Work instruction – Return all lines from the listing below in which "Navbar" appears.

Records for the task –
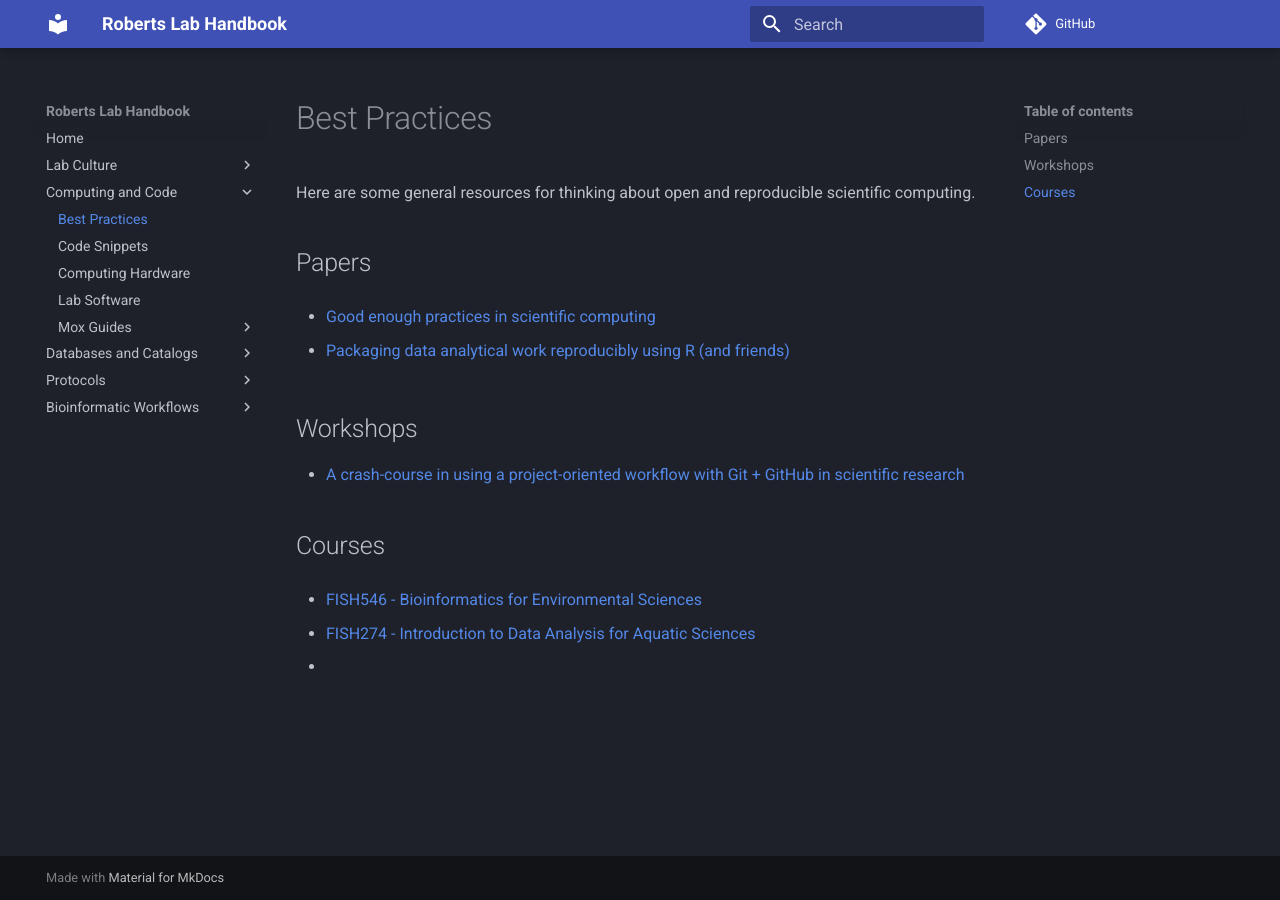
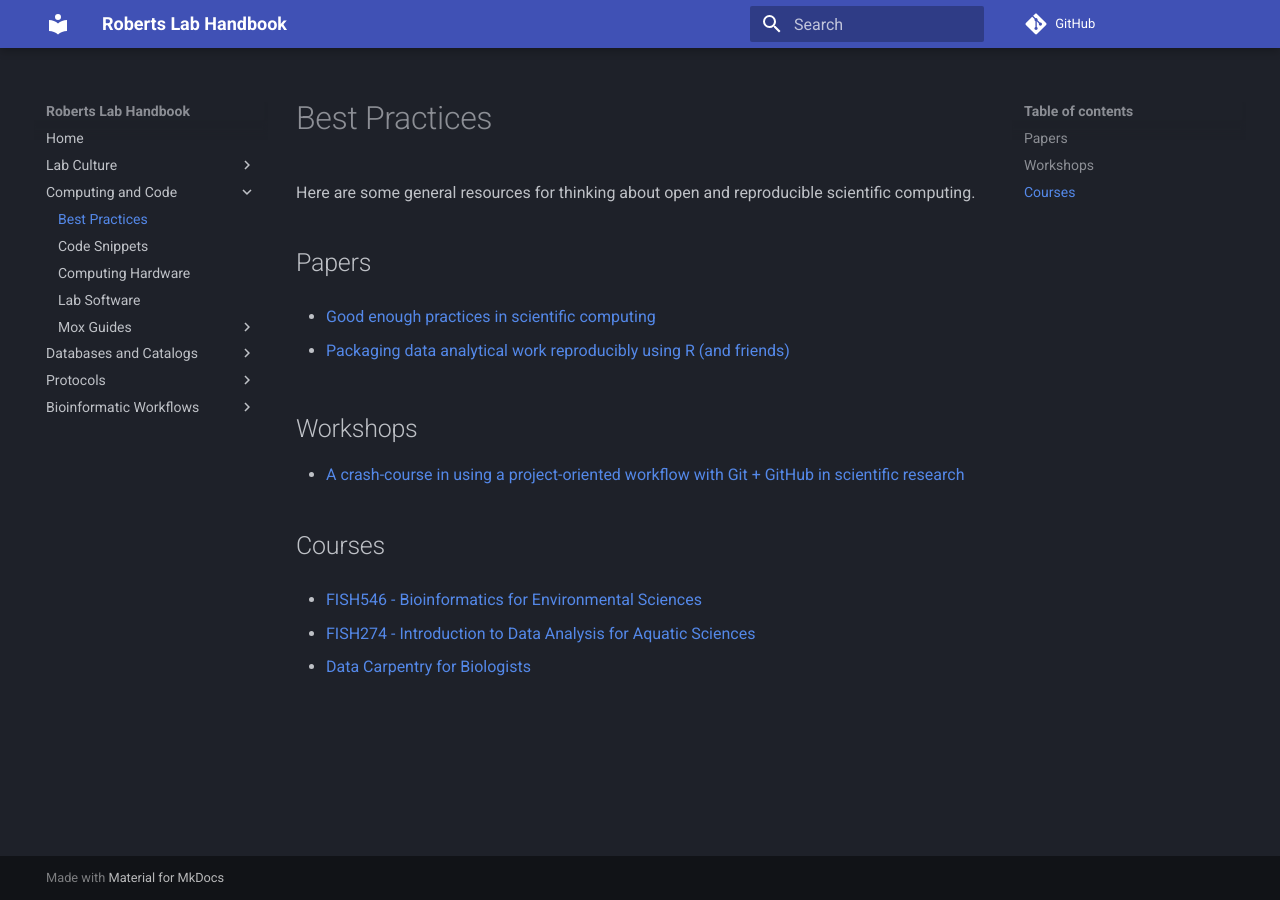
Before and after one commit to RobertsLab/resources, an MkDocs documentation site: the page built from docs/Computing-Best-Practices.md, in a window 1280 px wide. Built offline with MkDocs 1.6.1 and Material for MkDocs 9.7.7, drawn with Linux system fonts in a browser that asks for light colours; comment, search, counter and statistics services are not loaded.

Commit message:
Update Computing-Best-Practices.md

```diff
--- a/docs/Computing-Best-Practices.md
+++ b/docs/Computing-Best-Practices.md
@@ -20,4 +20,4 @@ Here are some general resources for thinking about open and reproducible scienti
 
 - [FISH274 - Introduction to Data Analysis for Aquatic Sciences](https://sr320.github.io/course-fish274-2020/)
 
--
+- [Data Carpentry for Biologists](https://datacarpentry.org/semester-biology/)
```
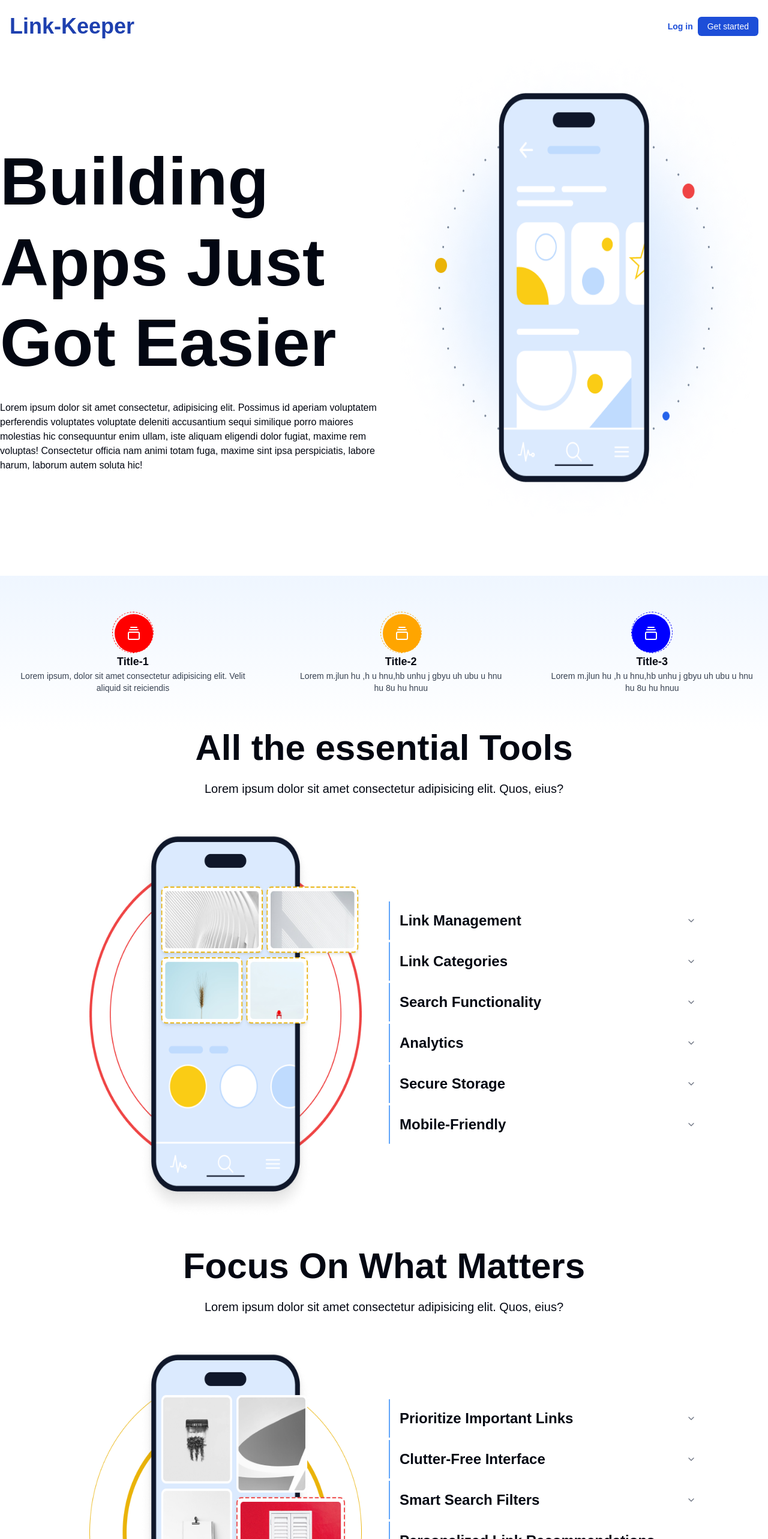
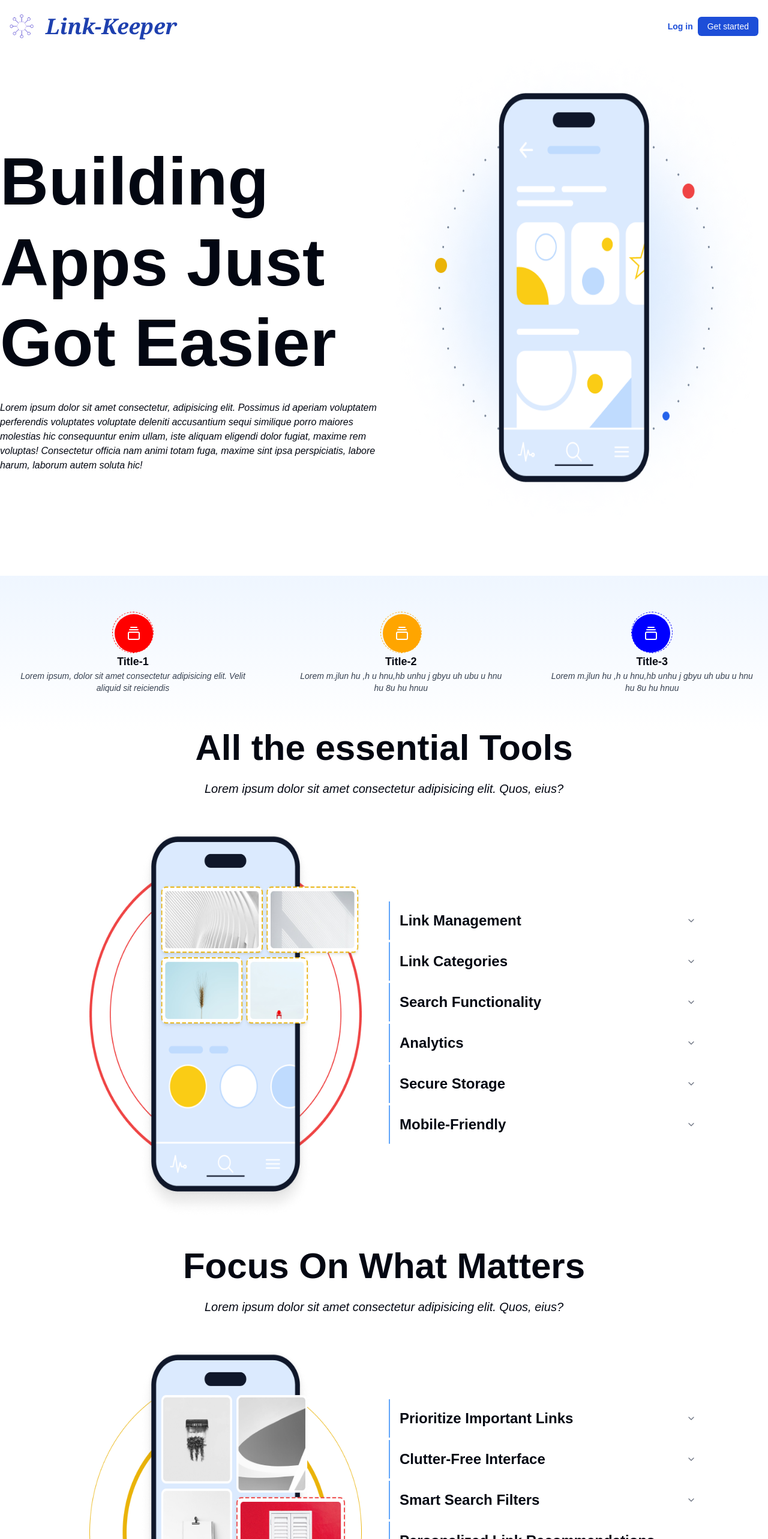
Before and after one commit to utpalsinghdev/link-keeper, a Next.js app: page / in a window 1280 px wide. Shown: the top 2566 px of the page at 60% size. Built offline with nearby package versions, Linux system fonts and the light colour scheme.

Commit message:
font changed

```diff
--- a/src/components/atoms/home/Card.tsx
+++ b/src/components/atoms/home/Card.tsx
@@ -25,7 +25,7 @@ const Card = ({ color, face, des, title }: any) => {
       <div className="flex-col items-start gap-5 text-3xl md:text-4xl xl:text-5xl">
         <h1 className="font-bold text-lg">{title}</h1>
       </div>
-      <p className="text-sm text-center text-gray-700">{des}</p>
+      <p className="text-sm text-center text-gray-700 italic">{des}</p>
     </div>
   );
 };
--- a/src/components/atoms/home/Focus.tsx
+++ b/src/components/atoms/home/Focus.tsx
@@ -51,7 +51,7 @@ const Focus = () => {
       <div className="flex w-full flex-col ">
         <div className="flex  flex-col gap-6 items-center justify-center">
           <h1 className="font-extrabold text-6xl ">Focus On What Matters</h1>
-          <p className="text-xl">
+          <p className="text-xl italic">
             Lorem ipsum dolor sit amet consectetur adipisicing elit. Quos, eius?
           </p>
         </div>
--- a/src/components/atoms/home/Hero.tsx
+++ b/src/components/atoms/home/Hero.tsx
@@ -13,7 +13,7 @@ const Hero = () => {
             <h1 className="flex ">Building Apps Just Got Easier</h1>
           </div>
 
-          <p className="text-base  pt-4  pb-6 md:pb-0">
+          <p className="text-base italic pt-4  pb-6 md:pb-0">
             Lorem ipsum dolor sit amet consectetur, adipisicing elit. Possimus
             id aperiam voluptatem perferendis voluptates voluptate deleniti
             accusantium sequi similique porro maiores molestias hic consequuntur
--- a/src/components/atoms/home/Navbar.tsx
+++ b/src/components/atoms/home/Navbar.tsx
@@ -5,7 +5,12 @@ import ButtonLink from "./ButtonLink";
 const Navbar = () => {
   return (
     <div className="container mt-2 mx-auto flex justify-between items-center p-4">
-      <div className="text-blue-800 text-4xl font-bold">Link-Keeper</div>
+      <div className="flex-row flex gap-5">
+        <img src="/logo.png" alt="logo" className="h-10 w-10 " />
+        <div className="text-blue-800 text-4xl font-bold font-serif italic">
+          Link-Keeper
+        </div>
+      </div>
       <div>
         <Link
           href={"/login"}
--- a/src/components/atoms/home/StartNow.tsx
+++ b/src/components/atoms/home/StartNow.tsx
@@ -14,7 +14,7 @@ const StartNow = () => {
               <h1 className="flex ">Start now and get best services</h1>
             </div>
 
-            <p className="text-base font-semibold px-4  pb-6 md:pb-0">
+            <p className="text-base font-semibold px-4  pb-6 md:pb-0 italic">
               Lorem ipsum dolor sit amet consectetur, adipisicing elit. Possimus
               id aperiam voluptatem perferendis voluptates voluptate deleniti
               accusantium sequi similique porro maiores molestias hic
--- a/src/components/atoms/home/Tools.tsx
+++ b/src/components/atoms/home/Tools.tsx
@@ -46,7 +46,7 @@ const Tools = () => {
       <div className="flex w-full flex-col ">
         <div className="flex  flex-col gap-6 items-center justify-center">
           <h1 className="font-extrabold text-6xl ">All the essential Tools</h1>
-          <p className="text-xl">
+          <p className="text-xl italic">
             Lorem ipsum dolor sit amet consectetur adipisicing elit. Quos, eius?
           </p>
         </div>
```
Also changed, not shown: src/app/dashboard/layout.tsx (+101 -63 lines).
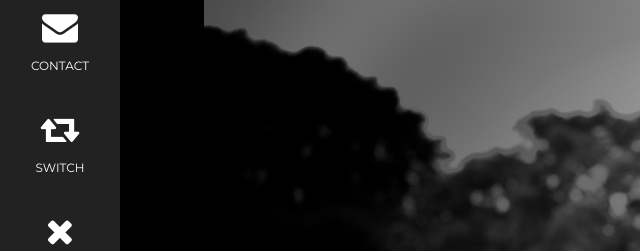
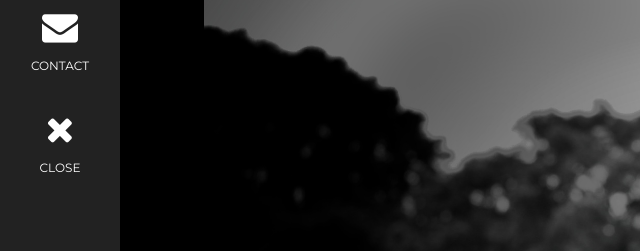
Before and after one commit to Nikhil758/algorithm, a plain HTML site: page About Me/nick.html in a window 1280 px wide. Shown: the part 207-458 px from the top of the page, 0-640 px from the left. Drawn offline with nearby package versions, Linux system fonts and the light colour scheme.

Commit message:
Update nick.html

```diff
--- a/About Me/nick.html
+++ b/About Me/nick.html
@@ -35,10 +35,10 @@ body, h1,h2,h3,h4,h5,h6 {font-family: "Montserrat", sans-serif}
     <i class="fa fa-envelope w3-xxlarge"></i>
     <p>CONTACT</p>
   </a>
-  <a href="../About Me/prajwal.html" class="w3-bar-item w3-button w3-padding-large w3-hover-black">
+  <!--<a href="../About Me/prajwal.html" class="w3-bar-item w3-button w3-padding-large w3-hover-black">
     <i class="fa fa-retweet w3-xxlarge"></i>
     <p>SWITCH</p>
-  </a>
+  </a>-->
   <a href="../index.html" class="w3-bar-item w3-button w3-padding-large w3-hover-black">
     <i class="fa fa-close w3-xxlarge"></i>
     <p>CLOSE</p>
```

Reply –
--- a/src/components/atoms/home/Navbar.tsx
+++ b/src/components/atoms/home/Navbar.tsx
 const Navbar = () => {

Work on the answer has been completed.